Goal of the exercise
Go line by line through the entries below and count those containing the string "Multiple"; give only the count.

Source material

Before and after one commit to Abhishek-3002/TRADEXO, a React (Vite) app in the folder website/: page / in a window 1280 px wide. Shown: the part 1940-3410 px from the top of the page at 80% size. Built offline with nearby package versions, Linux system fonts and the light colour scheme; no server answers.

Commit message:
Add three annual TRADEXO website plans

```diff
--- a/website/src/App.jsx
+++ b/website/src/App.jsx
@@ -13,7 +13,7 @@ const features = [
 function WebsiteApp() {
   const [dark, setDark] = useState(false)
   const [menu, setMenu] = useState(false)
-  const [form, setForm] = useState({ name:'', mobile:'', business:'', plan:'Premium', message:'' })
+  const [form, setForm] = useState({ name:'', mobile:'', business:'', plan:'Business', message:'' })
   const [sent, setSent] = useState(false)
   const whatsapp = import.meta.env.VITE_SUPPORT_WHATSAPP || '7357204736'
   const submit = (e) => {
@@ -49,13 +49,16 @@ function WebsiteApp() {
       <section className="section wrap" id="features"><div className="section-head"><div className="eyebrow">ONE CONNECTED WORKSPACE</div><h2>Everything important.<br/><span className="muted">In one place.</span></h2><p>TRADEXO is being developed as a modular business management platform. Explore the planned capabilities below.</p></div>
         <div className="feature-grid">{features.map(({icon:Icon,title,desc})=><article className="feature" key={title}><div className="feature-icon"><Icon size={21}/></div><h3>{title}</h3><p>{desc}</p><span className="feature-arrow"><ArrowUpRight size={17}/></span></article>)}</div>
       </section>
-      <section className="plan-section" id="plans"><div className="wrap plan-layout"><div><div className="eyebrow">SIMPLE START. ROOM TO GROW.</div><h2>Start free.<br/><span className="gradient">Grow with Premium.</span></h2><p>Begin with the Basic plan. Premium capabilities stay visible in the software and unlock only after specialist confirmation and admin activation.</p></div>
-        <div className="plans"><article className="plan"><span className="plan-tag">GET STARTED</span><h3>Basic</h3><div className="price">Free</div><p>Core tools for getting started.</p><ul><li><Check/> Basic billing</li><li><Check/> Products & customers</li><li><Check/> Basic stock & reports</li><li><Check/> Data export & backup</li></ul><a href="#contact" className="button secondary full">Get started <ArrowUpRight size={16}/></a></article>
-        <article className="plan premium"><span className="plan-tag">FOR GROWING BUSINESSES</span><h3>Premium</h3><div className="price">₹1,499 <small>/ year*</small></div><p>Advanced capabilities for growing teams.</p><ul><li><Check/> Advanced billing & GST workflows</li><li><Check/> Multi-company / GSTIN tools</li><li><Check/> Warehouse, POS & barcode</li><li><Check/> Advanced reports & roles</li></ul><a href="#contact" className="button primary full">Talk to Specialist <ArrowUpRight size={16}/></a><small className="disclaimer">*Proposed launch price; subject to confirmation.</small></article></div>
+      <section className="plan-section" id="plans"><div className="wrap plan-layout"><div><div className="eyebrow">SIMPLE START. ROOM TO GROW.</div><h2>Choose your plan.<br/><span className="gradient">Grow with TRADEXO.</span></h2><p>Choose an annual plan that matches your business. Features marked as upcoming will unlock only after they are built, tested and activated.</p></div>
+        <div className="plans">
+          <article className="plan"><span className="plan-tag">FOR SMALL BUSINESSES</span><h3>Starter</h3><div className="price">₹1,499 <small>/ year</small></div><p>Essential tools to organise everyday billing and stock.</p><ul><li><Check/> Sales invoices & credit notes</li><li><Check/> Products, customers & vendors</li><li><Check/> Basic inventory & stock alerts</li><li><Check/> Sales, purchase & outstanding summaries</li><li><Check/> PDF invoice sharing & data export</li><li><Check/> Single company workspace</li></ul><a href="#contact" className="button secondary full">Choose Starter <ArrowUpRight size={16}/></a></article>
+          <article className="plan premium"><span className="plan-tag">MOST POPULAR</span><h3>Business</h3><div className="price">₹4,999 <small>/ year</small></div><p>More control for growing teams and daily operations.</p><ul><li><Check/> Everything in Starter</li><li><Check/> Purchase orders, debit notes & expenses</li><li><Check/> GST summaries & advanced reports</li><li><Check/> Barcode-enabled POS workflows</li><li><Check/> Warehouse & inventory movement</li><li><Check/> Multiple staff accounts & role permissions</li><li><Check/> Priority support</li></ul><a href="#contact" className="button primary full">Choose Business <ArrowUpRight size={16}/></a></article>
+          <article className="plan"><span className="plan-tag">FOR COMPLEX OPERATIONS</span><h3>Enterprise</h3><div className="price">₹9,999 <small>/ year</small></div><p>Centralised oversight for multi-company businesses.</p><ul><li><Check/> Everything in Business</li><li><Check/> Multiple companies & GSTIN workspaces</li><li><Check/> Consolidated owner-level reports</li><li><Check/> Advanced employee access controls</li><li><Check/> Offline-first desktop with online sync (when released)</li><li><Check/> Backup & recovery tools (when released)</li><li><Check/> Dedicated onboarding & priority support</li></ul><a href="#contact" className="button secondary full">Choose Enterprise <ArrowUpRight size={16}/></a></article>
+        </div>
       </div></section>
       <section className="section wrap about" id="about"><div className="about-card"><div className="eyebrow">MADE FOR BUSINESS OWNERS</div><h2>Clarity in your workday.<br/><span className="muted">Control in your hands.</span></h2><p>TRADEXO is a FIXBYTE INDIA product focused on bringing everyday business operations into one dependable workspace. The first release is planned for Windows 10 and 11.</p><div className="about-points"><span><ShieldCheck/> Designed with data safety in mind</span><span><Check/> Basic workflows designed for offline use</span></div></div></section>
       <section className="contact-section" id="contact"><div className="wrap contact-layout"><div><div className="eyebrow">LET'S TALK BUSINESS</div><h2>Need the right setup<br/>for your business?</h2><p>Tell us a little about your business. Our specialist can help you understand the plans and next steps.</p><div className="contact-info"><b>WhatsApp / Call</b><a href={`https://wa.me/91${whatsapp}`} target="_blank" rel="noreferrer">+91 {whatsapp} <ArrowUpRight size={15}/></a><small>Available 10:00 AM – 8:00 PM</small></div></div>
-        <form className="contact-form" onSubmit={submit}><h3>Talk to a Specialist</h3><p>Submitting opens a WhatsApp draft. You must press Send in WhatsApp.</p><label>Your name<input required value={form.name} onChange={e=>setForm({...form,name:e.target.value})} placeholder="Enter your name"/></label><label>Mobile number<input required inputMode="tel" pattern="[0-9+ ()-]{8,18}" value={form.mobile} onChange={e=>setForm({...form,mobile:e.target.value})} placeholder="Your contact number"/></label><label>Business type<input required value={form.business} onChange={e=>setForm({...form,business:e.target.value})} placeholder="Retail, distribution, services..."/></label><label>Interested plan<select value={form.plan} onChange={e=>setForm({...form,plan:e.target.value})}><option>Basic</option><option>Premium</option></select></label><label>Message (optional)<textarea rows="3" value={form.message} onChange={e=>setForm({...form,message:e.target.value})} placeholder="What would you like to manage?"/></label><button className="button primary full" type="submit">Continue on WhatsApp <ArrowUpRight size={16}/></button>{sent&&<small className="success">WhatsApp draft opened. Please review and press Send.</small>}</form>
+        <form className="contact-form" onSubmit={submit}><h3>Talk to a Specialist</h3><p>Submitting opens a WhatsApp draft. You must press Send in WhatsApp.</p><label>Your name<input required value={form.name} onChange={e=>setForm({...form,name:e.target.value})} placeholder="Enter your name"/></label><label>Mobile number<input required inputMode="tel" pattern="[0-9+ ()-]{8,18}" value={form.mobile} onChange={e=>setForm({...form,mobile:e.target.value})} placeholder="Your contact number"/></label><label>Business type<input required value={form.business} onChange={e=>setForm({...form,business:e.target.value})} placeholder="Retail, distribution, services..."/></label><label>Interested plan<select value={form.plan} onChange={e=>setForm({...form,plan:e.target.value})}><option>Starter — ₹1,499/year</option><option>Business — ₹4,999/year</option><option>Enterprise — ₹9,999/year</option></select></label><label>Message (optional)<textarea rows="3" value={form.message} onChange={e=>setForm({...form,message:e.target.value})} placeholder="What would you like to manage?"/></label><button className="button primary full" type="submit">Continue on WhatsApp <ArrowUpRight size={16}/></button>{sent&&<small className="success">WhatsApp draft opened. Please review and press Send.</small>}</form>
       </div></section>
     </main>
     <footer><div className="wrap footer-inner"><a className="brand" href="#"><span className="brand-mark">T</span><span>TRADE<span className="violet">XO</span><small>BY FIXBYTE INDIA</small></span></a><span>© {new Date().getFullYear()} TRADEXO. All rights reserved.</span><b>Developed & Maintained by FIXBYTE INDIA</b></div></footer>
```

Answer box
2